Where it started
Many firms fail to successfully make the transition to a servitized business model and fail to establish a profitable business. One of the reasons why firms fail to transition successfully is the lack of understanding of the required dynamic capabilities. These capabilities are required to reconfigure existing business models and to change a firm’s ‘regular’ product-oriented capabilities. Because of the lack of understanding, many firms move into servitization without the right preparation and without possessing the right capabilities. This results in many failed attempts to make the transition to selling product-service systems. For many firms this is a problem because often the failed investment to pursue servitization is money they could have invested in their core product-oriented business instead, to strengthen their competitive position. Moreover, not being able to a successfully transition to servitization could harm a firm’s competitive position, especially if competitors are able to make the transition. Therefore, it was Floris’s job to tackle the lack of understanding and come up with a solution for the manufacturing firms.
Based on literature research Floris developed a framework that depicts the different stages of servitization and their characteristics. It also led to a list of dynamic capabilities that manufacturing firms need to transition to a more service-oriented business model.
Moreover, Floris conducted interviews at ten manufacturing firms that were in the process of servitization. From these interviews it became clear that servitization is pursued for several reasons, but most notable for the potential financial rewards, the prospect of a longer-term relationship with the client and the differentiative power that services offer. In addition, based on the answers of the interview, the dynamic capabilities were ranked and mapped against the different states of servitization.
In his research Floris offers companies a framework which they can use to understand which capabilities are important at what stage of the servitization process.
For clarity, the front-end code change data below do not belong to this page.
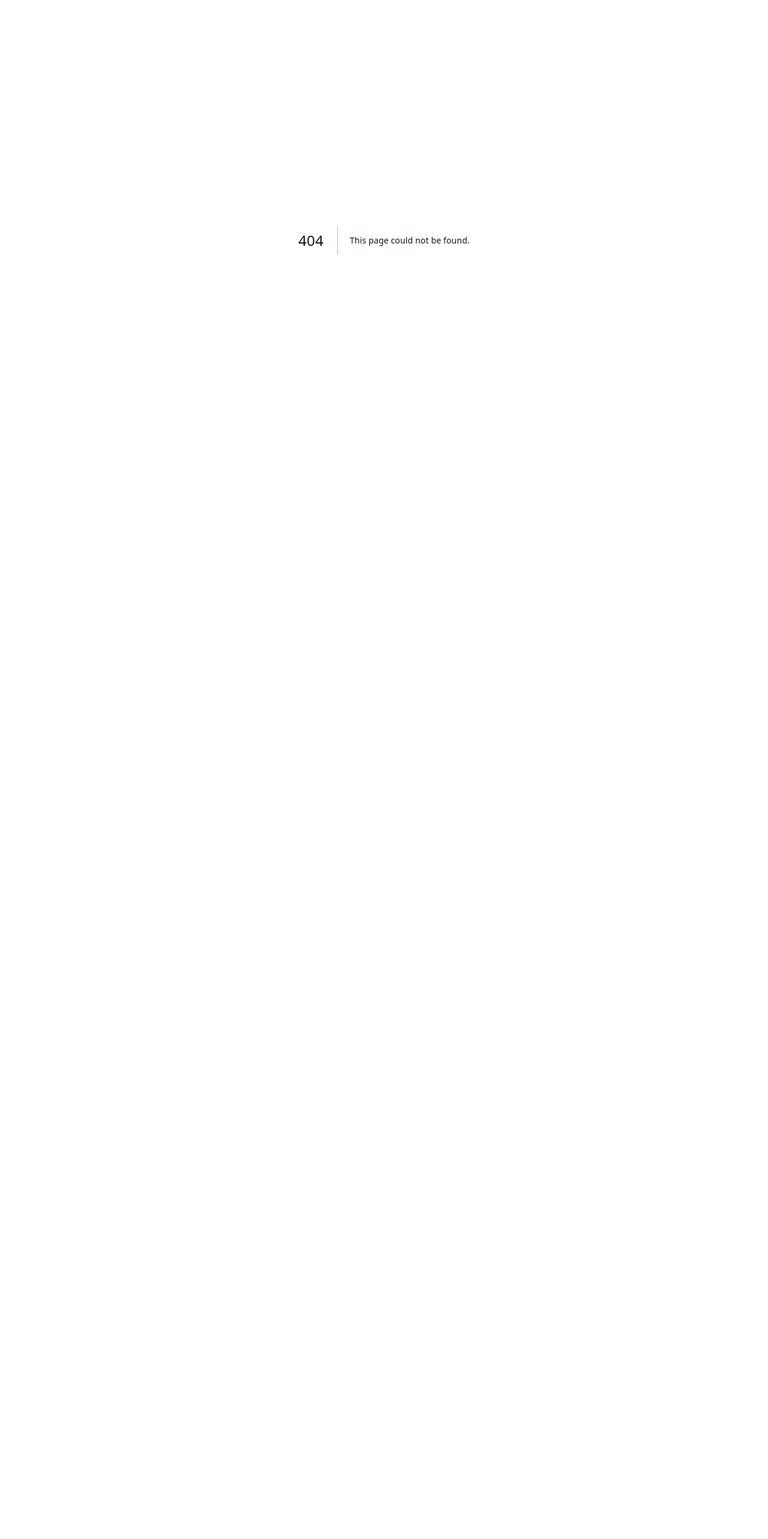
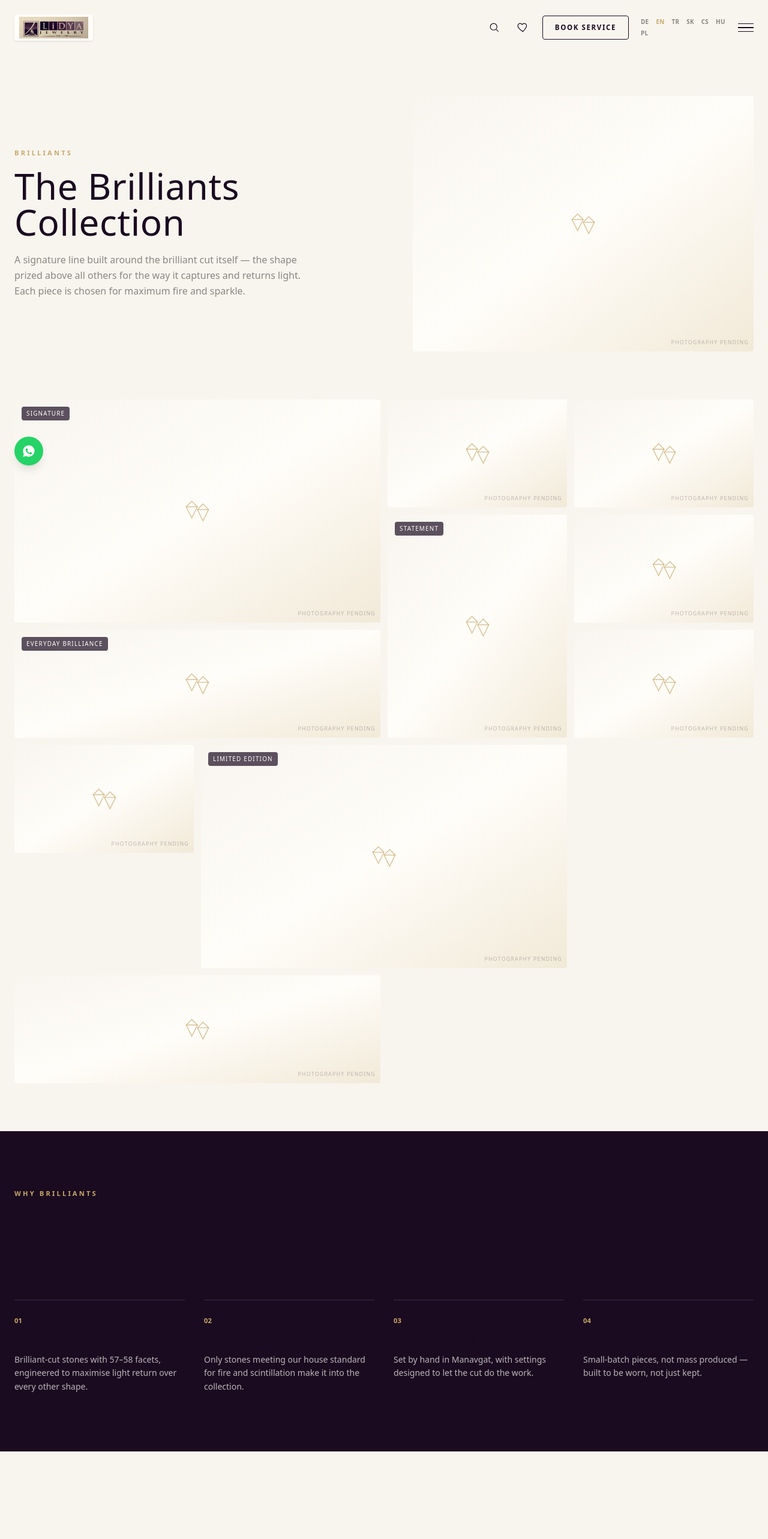
Before and after one commit to IBFDENT/LidyaAlbaresort.com, a Next.js app: page /brilliants in a window 1280 px wide. Before the commit this address had no page. Shown: the top 2566 px of the page at 60% size. Before the commit the page ends 800 px from the top, so only its background shows below. Built offline with nearby package versions, Linux system fonts and the light colour scheme.

Commit message:
Merge Diamonds + Investment Diamonds into one collection, add Brilliants

```diff
--- /dev/null
+++ b/src/app/brilliants/page.tsx
@@ -0,0 +1,83 @@
+import type { Metadata } from "next";
+import Header from "@/components/Header";
+import Footer from "@/components/Footer";
+import FloatingActions from "@/components/FloatingActions";
+import CategoryHero from "@/components/category/CategoryHero";
+import CategoryGallery from "@/components/category/CategoryGallery";
+import CategoryCraft from "@/components/category/CategoryCraft";
+import CategoryCTA from "@/components/category/CategoryCTA";
+import { GemClusterIcon } from "@/components/category/icons";
+
+export const metadata: Metadata = {
+  title: "Brilliants — LIDYA JEWELRY",
+  description:
+    "The Brilliants collection from LIDYA JEWELRY — signature brilliant-cut pieces chosen for maximum fire and sparkle.",
+};
+
+// NOTE for Ferino: hero/craft copy below is a first draft so the page is
+// complete and live — swap in your own positioning once photos arrive.
+export default function BrilliantsPage() {
+  return (
+    <>
+      <Header />
+      <main>
+        <CategoryHero
+          eyebrow="Brilliants"
+          title="The Brilliants Collection"
+          lead="A signature line built around the brilliant cut itself — the shape prized above all others for the way it captures and returns light. Each piece is chosen for maximum fire and sparkle."
+          icon={<GemClusterIcon />}
+        />
+
+        <CategoryGallery
+          icon={<GemClusterIcon />}
+          items={[
+            { caption: "Signature" },
+            {},
+            {},
+            { caption: "Statement" },
+            {},
+            { caption: "Everyday Brilliance" },
+            {},
+            {},
+            { caption: "Limited Edition" },
+            {},
+          ]}
+        />
+
+        <CategoryCraft
+          eyebrow="Why Brilliants"
+          title="What sets this collection apart"
+          points={[
+            {
+              title: "The Cut",
+              description:
+                "Brilliant-cut stones with 57–58 facets, engineered to maximise light return over every other shape.",
+            },
+            {
+              title: "Selection",
+              description:
+                "Only stones meeting our house standard for fire and scintillation make it into the collection.",
+            },
+            {
+              title: "Craftsmanship",
+              description:
+                "Set by hand in Manavgat, with settings designed to let the cut do the work.",
+            },
+            {
+              title: "Rarity",
+              description:
+                "Small-batch pieces, not mass produced — built to be worn, not just kept.",
+            },
+          ]}
+        />
+
+        <CategoryCTA
+          title="Discover the Brilliants collection"
+          sub="Photography for this collection is being prepared. Book a private appointment at one of our boutiques to view current pieces."
+        />
+      </main>
+      <Footer />
+      <FloatingActions />
+    </>
+  );
+}
--- a/src/app/diamonds/page.tsx
+++ b/src/app/diamonds/page.tsx
@@ -11,7 +11,7 @@ import { DiamondIcon } from "@/components/category/icons";
 export const metadata: Metadata = {
   title: "Diamonds — LIDYA JEWELRY",
   description:
-    "Diamond jewellery selected for cut, colour, clarity and carat, certified and set by hand at LIDYA JEWELRY.",
+    "Certified diamond jewellery selected for cut, colour, clarity and carat — set by hand at LIDYA JEWELRY, or held loose as a private, portable store of value.",
 };
 
 export default function DiamondsPage() {
@@ -22,7 +22,7 @@ export default function DiamondsPage() {
         <CategoryHero
           eyebrow="Diamonds"
           title="For Moments of Lasting Value"
-          lead="Formed under pressure over billions of years, a diamond has always stood for what endures. We set ours in designs meant to be worn, loved and passed down."
+          lead="Formed under pressure over billions of years, a diamond has always stood for what endures. Every stone we offer is independently graded by GIA or IGI, then set by hand in designs meant to be worn and passed down — or kept loose, as one of the most private and portable ways to hold value."
           icon={<DiamondIcon />}
         />
 
@@ -70,8 +70,8 @@ export default function DiamondsPage() {
         />
 
         <CategoryCTA
-          title="View our diamonds in person"
-          sub="Photography for this collection is being prepared. Book a private appointment at one of our boutiques to view current pieces."
+          title="Speak with us about diamonds"
+          sub="Photography for this collection is being prepared. Book a private appointment to view current pieces, or to discuss certified loose stones for investment purposes."
         />
       </main>
       <Footer />
--- a/src/app/investment-diamonds/page.tsx
+++ b/src/app/investment-diamonds/page.tsx
@@ -1,81 +1,7 @@
-import type { Metadata } from "next";
-import Header from "@/components/Header";
-import Footer from "@/components/Footer";
-import FloatingActions from "@/components/FloatingActions";
-import CategoryHero from "@/components/category/CategoryHero";
-import CategoryGallery from "@/components/category/CategoryGallery";
-import CategoryCraft from "@/components/category/CategoryCraft";
-import CategoryCTA from "@/components/category/CategoryCTA";
-import { GemClusterIcon } from "@/components/category/icons";
+import { redirect } from "next/navigation";
 
-export const metadata: Metadata = {
-  title: "Investment Diamonds — LIDYA JEWELRY",
-  description:
-    "Certified, loose brilliant-cut diamonds for private, portable, long-term investment — alongside our Investment Gold service at LIDYA JEWELRY.",
-};
-
-export default function InvestmentDiamondsPage() {
-  return (
-    <>
-      <Header />
-      <main>
-        <CategoryHero
-          eyebrow="Investment Diamonds"
-          title="Brilliance as a Store of Value"
-          lead="Beyond jewellery, a certified loose diamond is one of the most private and portable ways to hold value. We source and certify brilliant-cut stones for clients who invest the way they collect — carefully."
-          icon={<GemClusterIcon />}
-        />
-
-        <CategoryGallery
-          icon={<GemClusterIcon />}
-          items={[
-            { caption: "GIA Certified" },
-            {},
-            {},
-            { caption: "Loose Stones" },
-            {},
-            { caption: "Investment Grade" },
-            {},
-            {},
-            { caption: "Portfolio" },
-            {},
-          ]}
-        />
-
-        <CategoryCraft
-          eyebrow="Why Diamonds"
-          title="A complement to Investment Gold, not a replacement"
-          points={[
-            {
-              title: "Certification",
-              description:
-                "Every stone we offer is independently graded by GIA or IGI before it reaches a client.",
-            },
-            {
-              title: "Portability",
-              description:
-                "A significant store of value that fits in a pocket — no other asset compresses so much worth into so little space.",
-            },
-            {
-              title: "Privacy",
-              description:
-                "Ownership that doesn't require registration or public record, held entirely at the owner's discretion.",
-            },
-            {
-              title: "Diversification",
-              description:
-                "A tangible complement to gold and other holdings, with a value history of its own.",
-            },
-          ]}
-        />
-
-        <CategoryCTA
-          title="Speak with us about investment diamonds"
-          sub="Photography for this collection is being prepared. Book a private appointment to discuss current availability and certification."
-        />
-      </main>
-      <Footer />
-      <FloatingActions />
-    </>
-  );
+// "Investment Diamonds" was merged into the main Diamonds collection —
+// this route is kept only so old links / bookmarks don't break.
+export default function InvestmentDiamondsRedirect() {
+  redirect("/diamonds");
 }
--- a/src/components/Footer.tsx
+++ b/src/components/Footer.tsx
@@ -26,19 +26,19 @@ export default function Footer() {
             {dict.footer.nav}
           </h5>
           <div className="mt-4 flex flex-col gap-2 text-sm">
-            <Link href="#collections" className="hover:text-gold">
+            <Link href="/#collections" className="hover:text-gold">
               {dict.nav.collections}
             </Link>
-            <Link href="#services" className="hover:text-gold">
+            <Link href="/#services" className="hover:text-gold">
               {dict.nav.services}
             </Link>
-            <Link href="#catalog" className="hover:text-gold">
+            <Link href="/#catalog" className="hover:text-gold">
               {dict.nav.bespoke}
             </Link>
-            <Link href="#boutiques" className="hover:text-gold">
+            <Link href="/#boutiques" className="hover:text-gold">
               {dict.nav.boutiques}
             </Link>
-            <Link href="#contact" className="hover:text-gold">
+            <Link href="/#contact" className="hover:text-gold">
               {dict.nav.contact}
             </Link>
           </div>
--- a/src/components/category/CategoryCTA.tsx
+++ b/src/components/category/CategoryCTA.tsx
@@ -12,7 +12,7 @@ export default function CategoryCTA({ title, sub }: CategoryCTAProps) {
           <p className="mt-4 max-w-md mx-auto text-grey">{sub}</p>
           <div className="mt-8 flex flex-wrap justify-center gap-4">
             <a
-              href="#contact"
+              href="/#contact"
               className="btn-magnetic inline-flex items-center justify-center rounded-sm bg-gold px-8 py-4 text-[0.78rem] font-semibold uppercase tracking-[0.14em] text-plum-dark hover:bg-gold-light"
             >
               Book a Private Appointment
--- a/src/components/category/CategoryGallery.tsx
+++ b/src/components/category/CategoryGallery.tsx
@@ -31,7 +31,7 @@ const MOSAIC_SPANS = [
 ];
 
 export default function CategoryGallery({ icon, items }: CategoryGalleryProps) {
-  const slots = items ?? Array.from({ length: 10 }, () => ({}));
+  const slots: GalleryItem[] = items ?? Array.from({ length: 10 }, () => ({}));
 
   return (
     <section className="py-20">
--- a/src/lib/i18n.ts
+++ b/src/lib/i18n.ts
@@ -23,7 +23,7 @@ type Dict = {
     bespoke: string;
     services: string;
     investment: string;
-    investmentDiamonds: string;
+    brilliants: string;
     about: string;
     boutiques: string;
     contact: string;
@@ -102,7 +102,7 @@ export const dictionaries: Record<Locale, Dict> = {
       bespoke: "Bespoke",
       services: "Service",
       investment: "Investmentgold",
-      investmentDiamonds: "Investmentdiamanten",
+      brilliants: "Brilliants",
       about: "Über uns",
       boutiques: "Boutiquen",
       contact: "Kontakt",
@@ -179,7 +179,7 @@ export const dictionaries: Record<Locale, Dict> = {
       bespoke: "Bespoke",
       services: "Services",
       investment: "Investment Gold",
-      investmentDiamonds: "Investment Diamonds",
+      brilliants: "Brilliants",
       about: "About",
       boutiques: "Boutiques",
       contact: "Contact",
@@ -256,7 +256,7 @@ export const dictionaries: Record<Locale, Dict> = {
       bespoke: "Özel Tasarım",
       services: "Hizmetler",
       investment: "Yatırım Altını",
-      investmentDiamonds: "Yatırımlık Pırlantalar",
+      brilliants: "Brilliants",
       about: "Hakkımızda",
       boutiques: "Butikler",
       contact: "İletişim",
@@ -333,7 +333,7 @@ export const dictionaries: Record<Locale, Dict> = {
       bespoke: "Zákazková výroba",
       services: "Servis",
       investment: "Investičné zlato",
-      investmentDiamonds: "Investičné diamanty",
+      brilliants: "Brilliants",
       about: "O nás",
       boutiques: "Butiky",
       contact: "Kontakt",
@@ -410,7 +410,7 @@ export const dictionaries: Record<Locale, Dict> = {
       bespoke: "Zakázková výroba",
       services: "Servis",
       investment: "Investiční zlato",
-      investmentDiamonds: "Investiční diamanty",
+      brilliants: "Brilliants",
       about: "O nás",
       boutiques: "Butiky",
       contact: "Kontakt",
@@ -487,7 +487,7 @@ export const dictionaries: Record<Locale, Dict> = {
       bespoke: "Egyedi készítés",
       services: "Szolgáltatások",
       investment: "Befektetési arany",
-      investmentDiamonds: "Befektetési gyémántok",
+      brilliants: "Brilliants",
       about: "Rólunk",
       boutiques: "Butikok",
       contact: "Kapcsolat",
@@ -564,7 +564,7 @@ export const dictionaries: Record<Locale, Dict> = {
       bespoke: "Na zamówienie",
       services: "Serwis",
       investment: "Złoto inwestycyjne",
-      investmentDiamonds: "Diamenty inwestycyjne",
+      brilliants: "Brilliants",
       about: "O nas",
       boutiques: "Butiki",
       contact: "Kontakt",
--- a/src/lib/nav.ts
+++ b/src/lib/nav.ts
@@ -9,7 +9,7 @@ export type NavItem = {
     | "design"
     | "bespoke"
     | "investment"
-    | "investmentDiamonds"
+    | "brilliants"
     | "services"
     | "about"
     | "boutiques"
@@ -17,17 +17,17 @@ export type NavItem = {
 };
 
 export const NAV_ITEMS: NavItem[] = [
-  { href: "#home", labelKey: "home" },
-  { href: "#collections", labelKey: "collections" },
+  { href: "/#home", labelKey: "home" },
+  { href: "/#collections", labelKey: "collections" },
   { href: "/pearls", labelKey: "pearls" },
   { href: "/wedding-rings", labelKey: "wedding" },
   { href: "/diamonds", labelKey: "diamonds" },
-  { href: "#catalog", labelKey: "design" },
-  { href: "#catalog", labelKey: "bespoke" },
-  { href: "#investment", labelKey: "investment" },
-  { href: "/investment-diamonds", labelKey: "investmentDiamonds" },
-  { href: "#services", labelKey: "services" },
-  { href: "#about", labelKey: "about" },
-  { href: "#boutiques", labelKey: "boutiques" },
-  { href: "#contact", labelKey: "contact" },
+  { href: "/#catalog", labelKey: "design" },
+  { href: "/#catalog", labelKey: "bespoke" },
+  { href: "/#investment", labelKey: "investment" },
+  { href: "/brilliants", labelKey: "brilliants" },
+  { href: "/#services", labelKey: "services" },
+  { href: "/#about", labelKey: "about" },
+  { href: "/#boutiques", labelKey: "boutiques" },
+  { href: "/#contact", labelKey: "contact" },
 ];
```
The manufacturing companies can benchmark themselves against these capabilities and understand where they need to develop themselves further. It allows them to understand in which category they need to invest to increase their chances of success with servitization. The framework also supports managers in understanding the position of their firm in relation to the servitization process, and it highlights which dynamic capabilities are necessary at what stage of this transition.
To increase the chances of success, Floris advises manufacturing firms to move into servitization in an incremental and stepwise approach. First, they should establish themselves in one stage of servitization before moving to the next stage of servitization, so they can develop the right dynamic capabilities.